User interface change data
* * * * * * *
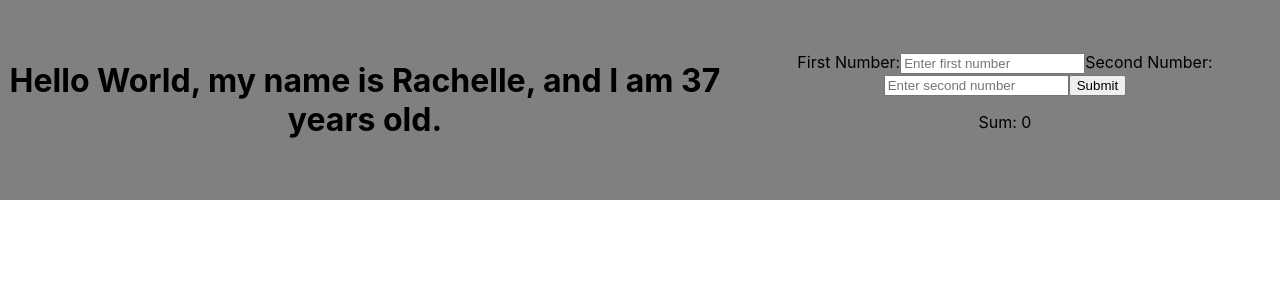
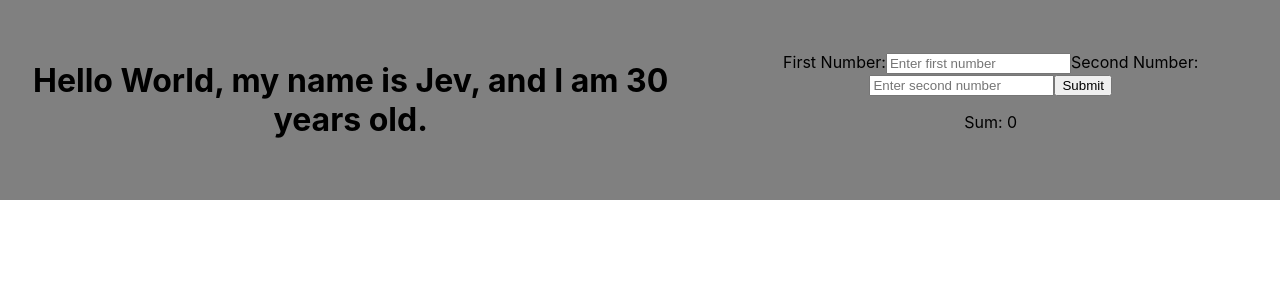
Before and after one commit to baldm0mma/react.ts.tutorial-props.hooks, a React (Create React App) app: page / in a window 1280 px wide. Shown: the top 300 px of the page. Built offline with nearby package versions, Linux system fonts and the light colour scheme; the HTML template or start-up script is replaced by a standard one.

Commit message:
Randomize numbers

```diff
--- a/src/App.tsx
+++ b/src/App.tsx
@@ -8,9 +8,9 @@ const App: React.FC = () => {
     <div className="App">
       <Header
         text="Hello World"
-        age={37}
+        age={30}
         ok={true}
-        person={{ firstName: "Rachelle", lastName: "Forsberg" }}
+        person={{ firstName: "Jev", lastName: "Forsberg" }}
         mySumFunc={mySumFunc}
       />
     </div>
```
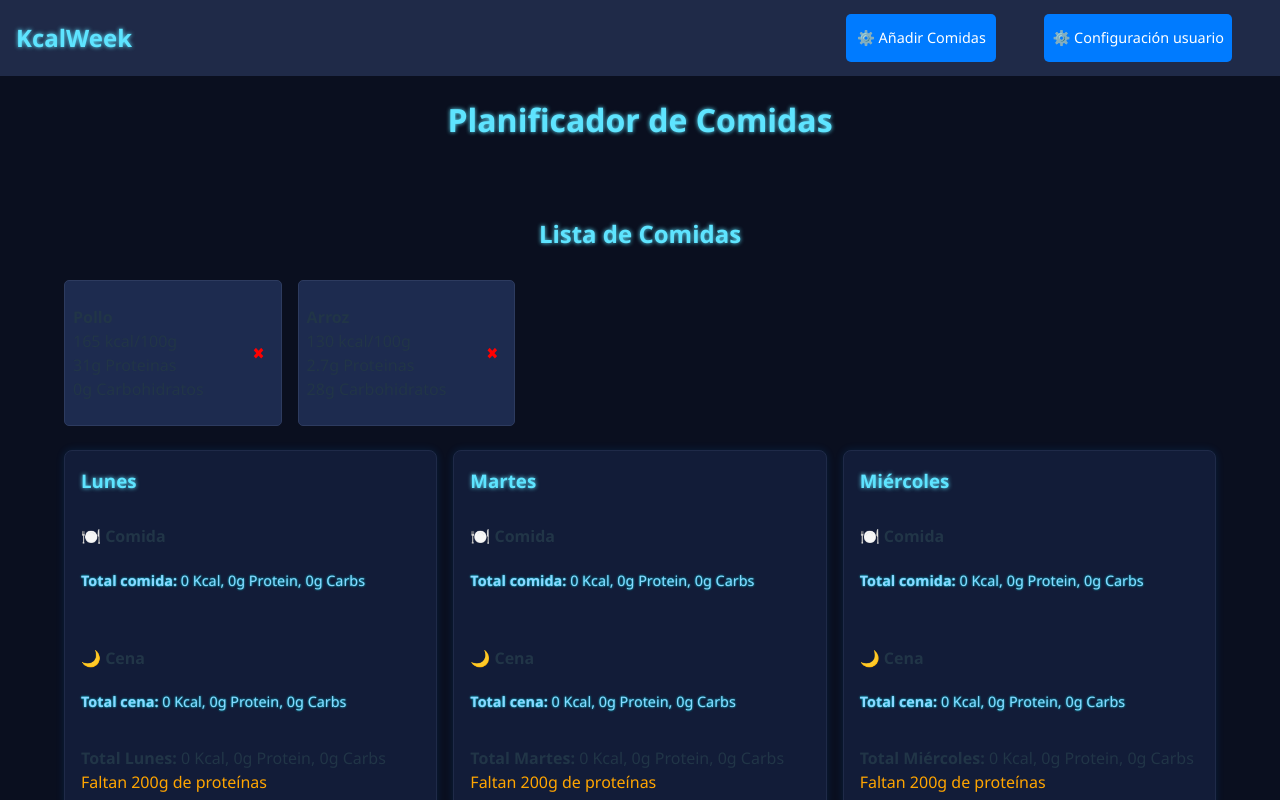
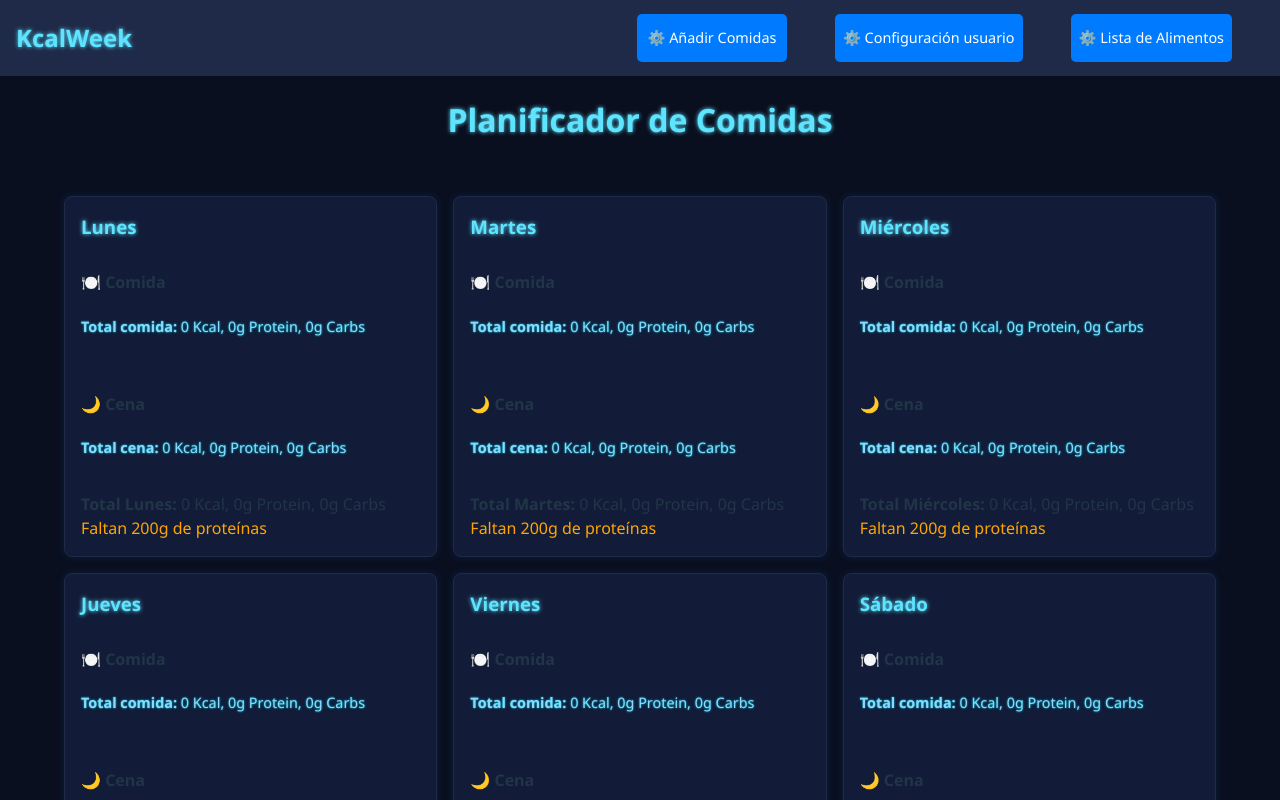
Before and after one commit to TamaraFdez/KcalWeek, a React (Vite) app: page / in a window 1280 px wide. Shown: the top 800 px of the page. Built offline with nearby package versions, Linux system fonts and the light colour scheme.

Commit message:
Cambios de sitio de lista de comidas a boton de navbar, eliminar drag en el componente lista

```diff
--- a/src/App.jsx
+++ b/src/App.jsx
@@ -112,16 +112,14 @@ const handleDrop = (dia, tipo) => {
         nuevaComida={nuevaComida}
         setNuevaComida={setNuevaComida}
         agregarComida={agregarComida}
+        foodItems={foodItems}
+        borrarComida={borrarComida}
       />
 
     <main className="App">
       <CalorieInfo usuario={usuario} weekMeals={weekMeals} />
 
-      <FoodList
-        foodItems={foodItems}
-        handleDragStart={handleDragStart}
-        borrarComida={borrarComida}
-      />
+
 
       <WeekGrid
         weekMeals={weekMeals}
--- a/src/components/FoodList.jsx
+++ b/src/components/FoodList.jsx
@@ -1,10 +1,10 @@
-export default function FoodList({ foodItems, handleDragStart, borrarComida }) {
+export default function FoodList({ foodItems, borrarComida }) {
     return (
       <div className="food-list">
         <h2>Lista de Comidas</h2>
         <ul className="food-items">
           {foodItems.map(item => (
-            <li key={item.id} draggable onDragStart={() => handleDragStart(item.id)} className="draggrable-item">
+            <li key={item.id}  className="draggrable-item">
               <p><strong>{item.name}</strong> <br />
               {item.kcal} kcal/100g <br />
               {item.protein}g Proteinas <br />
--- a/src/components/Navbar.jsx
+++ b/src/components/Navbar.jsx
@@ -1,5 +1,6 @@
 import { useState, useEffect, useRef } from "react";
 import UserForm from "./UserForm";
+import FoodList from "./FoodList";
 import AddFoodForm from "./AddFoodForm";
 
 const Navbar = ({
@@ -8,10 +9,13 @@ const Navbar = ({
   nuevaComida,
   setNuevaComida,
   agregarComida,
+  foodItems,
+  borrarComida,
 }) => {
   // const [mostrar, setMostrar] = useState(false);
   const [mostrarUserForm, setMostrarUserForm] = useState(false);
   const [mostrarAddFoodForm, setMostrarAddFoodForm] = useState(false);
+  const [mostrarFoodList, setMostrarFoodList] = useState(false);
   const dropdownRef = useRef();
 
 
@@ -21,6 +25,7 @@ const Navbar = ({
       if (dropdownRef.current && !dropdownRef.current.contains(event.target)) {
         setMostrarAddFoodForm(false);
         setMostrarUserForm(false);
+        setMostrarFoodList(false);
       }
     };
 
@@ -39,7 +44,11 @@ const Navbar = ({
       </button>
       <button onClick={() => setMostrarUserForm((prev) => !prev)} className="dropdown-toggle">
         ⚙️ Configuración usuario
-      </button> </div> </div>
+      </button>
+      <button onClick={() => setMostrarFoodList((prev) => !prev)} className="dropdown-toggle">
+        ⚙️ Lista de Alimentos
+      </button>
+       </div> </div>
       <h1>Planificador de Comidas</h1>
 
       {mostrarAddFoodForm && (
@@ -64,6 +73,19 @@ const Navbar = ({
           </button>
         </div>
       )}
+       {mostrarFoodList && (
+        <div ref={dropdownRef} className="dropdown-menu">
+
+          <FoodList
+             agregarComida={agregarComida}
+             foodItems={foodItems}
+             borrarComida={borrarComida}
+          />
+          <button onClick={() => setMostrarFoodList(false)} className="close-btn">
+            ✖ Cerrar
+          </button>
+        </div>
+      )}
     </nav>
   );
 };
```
* * * * * * *
_Brief_
In the copy, include each entry exactly as written and none of the pictures.

_Exercise response_
Before and after one commit to baldm0mma/react.ts.tutorial-props.hooks, a React (Create React App) app: page / in a window 1280 px wide. Shown: the top 300 px of the page. Built offline with nearby package versions, Linux system fonts and the light colour scheme; the HTML template or start-up script is replaced by a standard one.

Commit message:
Randomize numbers

```diff
--- a/src/App.tsx
+++ b/src/App.tsx
@@ -8,9 +8,9 @@ const App: React.FC = () => {
     <div className="App">
       <Header
         text="Hello World"
-        age={37}
+        age={30}
         ok={true}
-        person={{ firstName: "Rachelle", lastName: "Forsberg" }}
+        person={{ firstName: "Jev", lastName: "Forsberg" }}
         mySumFunc={mySumFunc}
       />
     </div>
```
Before and after one commit to TamaraFdez/KcalWeek, a React (Vite) app: page / in a window 1280 px wide. Shown: the top 800 px of the page. Built offline with nearby package versions, Linux system fonts and the light colour scheme.

Commit message:
Cambios de sitio de lista de comidas a boton de navbar, eliminar drag en el componente lista

```diff
--- a/src/App.jsx
+++ b/src/App.jsx
@@ -112,16 +112,14 @@ const handleDrop = (dia, tipo) => {
         nuevaComida={nuevaComida}
         setNuevaComida={setNuevaComida}
         agregarComida={agregarComida}
+        foodItems={foodItems}
+        borrarComida={borrarComida}
       />
 
     <main className="App">
       <CalorieInfo usuario={usuario} weekMeals={weekMeals} />
 
-      <FoodList
-        foodItems={foodItems}
-        handleDragStart={handleDragStart}
-        borrarComida={borrarComida}
-      />
+
 
       <WeekGrid
         weekMeals={weekMeals}
--- a/src/components/FoodList.jsx
+++ b/src/components/FoodList.jsx
@@ -1,10 +1,10 @@
-export default function FoodList({ foodItems, handleDragStart, borrarComida }) {
+export default function FoodList({ foodItems, borrarComida }) {
     return (
       <div className="food-list">
         <h2>Lista de Comidas</h2>
         <ul className="food-items">
           {foodItems.map(item => (
-            <li key={item.id} draggable onDragStart={() => handleDragStart(item.id)} className="draggrable-item">
+            <li key={item.id}  className="draggrable-item">
               <p><strong>{item.name}</strong> <br />
               {item.kcal} kcal/100g <br />
               {item.protein}g Proteinas <br />
--- a/src/components/Navbar.jsx
+++ b/src/components/Navbar.jsx
@@ -1,5 +1,6 @@
 import { useState, useEffect, useRef } from "react";
 import UserForm from "./UserForm";
+import FoodList from "./FoodList";
 import AddFoodForm from "./AddFoodForm";
 
 const Navbar = ({
@@ -8,10 +9,13 @@ const Navbar = ({
   nuevaComida,
   setNuevaComida,
   agregarComida,
+  foodItems,
+  borrarComida,
 }) => {
   // const [mostrar, setMostrar] = useState(false);
   const [mostrarUserForm, setMostrarUserForm] = useState(false);
   const [mostrarAddFoodForm, setMostrarAddFoodForm] = useState(false);
+  const [mostrarFoodList, setMostrarFoodList] = useState(false);
   const dropdownRef = useRef();
 
 
@@ -21,6 +25,7 @@ const Navbar = ({
       if (dropdownRef.current && !dropdownRef.current.contains(event.target)) {
         setMostrarAddFoodForm(false);
         setMostrarUserForm(false);
+        setMostrarFoodList(false);
       }
     };
 
@@ -39,7 +44,11 @@ const Navbar = ({
       </button>
       <button onClick={() => setMostrarUserForm((prev) => !prev)} className="dropdown-toggle">
         ⚙️ Configuración usuario
-      </button> </div> </div>
+      </button>
+      <button onClick={() => setMostrarFoodList((prev) => !prev)} className="dropdown-toggle">
+        ⚙️ Lista de Alimentos
+      </button>
+       </div> </div>
       <h1>Planificador de Comidas</h1>
 
       {mostrarAddFoodForm && (
@@ -64,6 +73,19 @@ const Navbar = ({
           </button>
         </div>
       )}
+       {mostrarFoodList && (
+        <div ref={dropdownRef} className="dropdown-menu">
+
+          <FoodList
+             agregarComida={agregarComida}
+             foodItems={foodItems}
+             borrarComida={borrarComida}
+          />
+          <button onClick={() => setMostrarFoodList(false)} className="close-btn">
+            ✖ Cerrar
+          </button>
+        </div>
+      )}
     </nav>
   );
 };
```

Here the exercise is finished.